Naming inorganic compounds

Naming Cations Cations formed from metal atoms have the same name as the metal
Naming Cations If a metal can form different cations, the positive charge is indicated by a Roman numeral in parentheses following the name of the metal.
Naming Cations Cations formed from nonmetal atoms have names that end in -ium
Naming Anions The names of monatomic anions are formed by replacing the ending of the name of the element with -ide
Naming Anions Polyatomic anions containing oxygen have names ending in -ate or -ite
Naming Anions Anions derived by adding H+ to an oxyanion are named by adding as a prefix the word hydrogen or dihydrogen, as appropriate

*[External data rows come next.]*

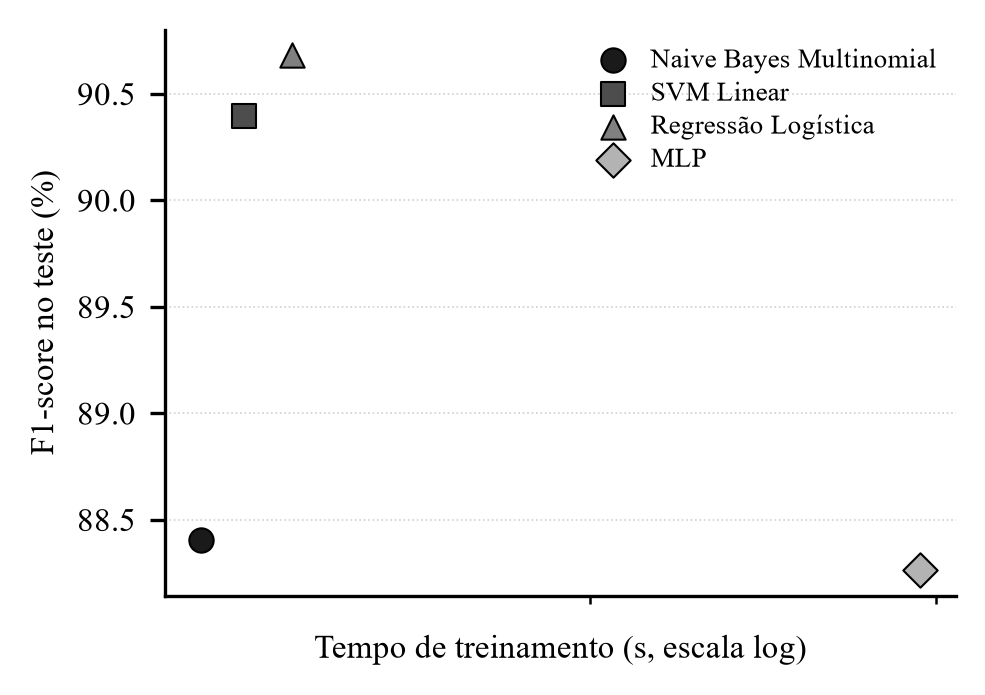
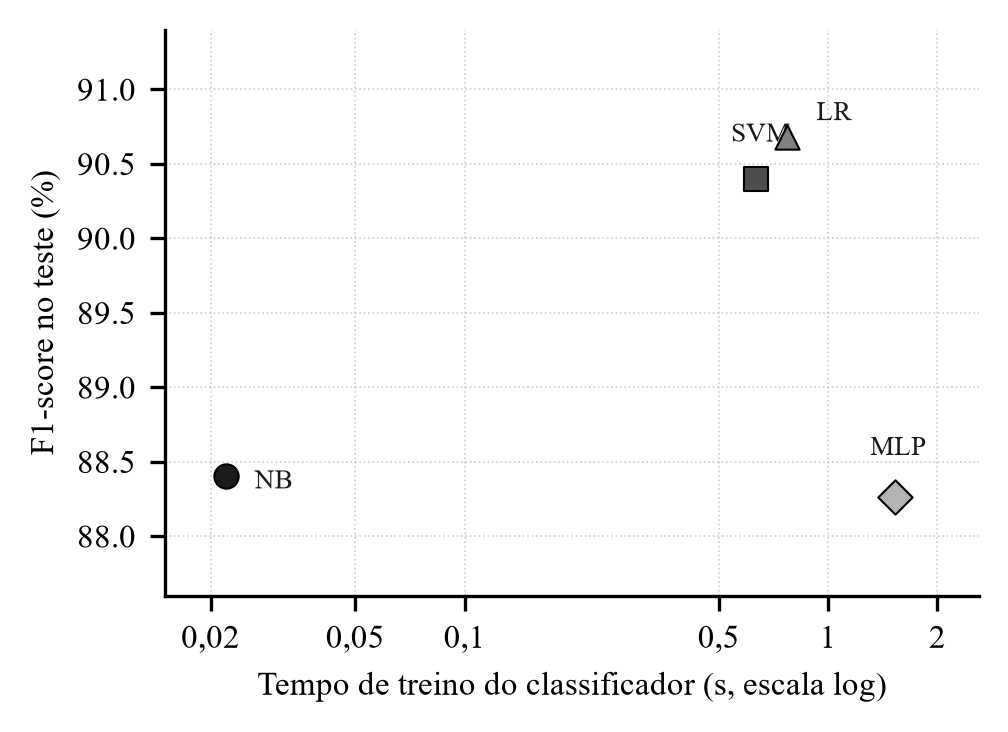
Grafico de custo legivel: eixo rotulado e pontos anotados
- eixo x com valores explicitos (0,02 a 2 s) e tempo de treino do classificador
- pontos rotulados (NB, SVM, LR, MLP) no lugar da legenda sobreposta

diff --git a/scripts/make_figures.py b/scripts/make_figures.py
@@ -166,21 +166,27 @@ def figure_cost(table: pd.DataFrame, path: Path) -> None:
     palette = _palette(models)
     data = table.set_index("model").loc[models]
 
-    fig, ax = plt.subplots(figsize=(3.4, 2.45))
+    fig, ax = plt.subplots(figsize=(3.5, 2.45))
+    offsets = {"nb": (7, -3), "svm": (-6, 9), "logreg": (7, 4), "mlp": (-6, 10)}
     for index, model in enumerate(models):
         row = data.loc[model]
-        ax.scatter(row["final_fit_s"], 100 * row["f1"],
+        ax.scatter(row["classifier_fit_s"], 100 * row["f1"],
                    s=34, color=palette[model][0], edgecolor="black",
-                   linewidth=0.5, zorder=3, marker=MARKERS[index % len(MARKERS)],
-                   label=MODEL_LABELS[model])
+                   linewidth=0.5, zorder=3, marker=MARKERS[index % len(MARKERS)])
+        ax.annotate(SHORT_LABELS.get(model, model),
+                    (row["classifier_fit_s"], 100 * row["f1"]),
+                    textcoords="offset points", xytext=offsets.get(model, (6, 4)),
+                    fontsize=6.5, color="#1a1a1a")
     ax.set_xscale("log")
-    ax.xaxis.set_major_formatter(mticker.ScalarFormatter())
-    ax.xaxis.set_minor_formatter(mticker.NullFormatter())
-    ax.set_xlabel("Tempo de treinamento (s, escala log)", fontsize=8)
+    ticks = [0.02, 0.05, 0.1, 0.5, 1, 2]
+    ax.set_xticks(ticks)
+    ax.set_xticklabels(["0,02", "0,05", "0,1", "0,5", "1", "2"])
+    ax.xaxis.set_minor_locator(mticker.NullLocator())
+    ax.set_xlim(0.015, 2.6)
+    ax.set_xlabel("Tempo de treino do classificador (s, escala log)", fontsize=8)
     ax.set_ylabel("F1-score no teste (%)", fontsize=8)
     ax.grid(linestyle=":", linewidth=0.4, alpha=0.6)
-    ax.legend(frameon=False, loc="best", fontsize=6.5, handletextpad=0.4,
-              borderpad=0.2, labelspacing=0.3)
+    ax.set_ylim(87.6, 91.4)
     fig.savefig(path)
     plt.close(fig)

Naming Ionic Compounds Names of ionic compounds consist of the cation name followed by the anion name.
Naming acids Acids containing anions whose names end in -ide are named by changing the -ide ending to -ic, adding the prefix hydro- to this anion name, and then following with the word acid
Naming acids Acids containing anions whose names end in -ate or -ite are named by changing -ate to -ic and -ite to -ous, and then adding the word acid.
Naming binary molecular compounds The name of the element farther to the left in the periodic table is usually written first
Naming binary molecular compounds If both elements are in the same group in the periodic table, the one having the higer atomic number is named first
Naming binary molecular compounds The name of the second element is given an -ide ending
Naming binary molecular compounds Greek prefixes are used to indicate the number of atoms of each element
Greek prefix, 1 Mono-
Greek prefix, 2 Di-
Greek prefix, 3 Tri-
Greek prefix, 4 Tetra-
Greek prefix, 5 Penta-
Greek prefix, 6 Hexa-
Greek prefix, 7 Hepta-
Greek prefix, 8 Octa-
Greek prefix, 9 Nona-
Greek prefix, 10 Deca-
Created by: calebmo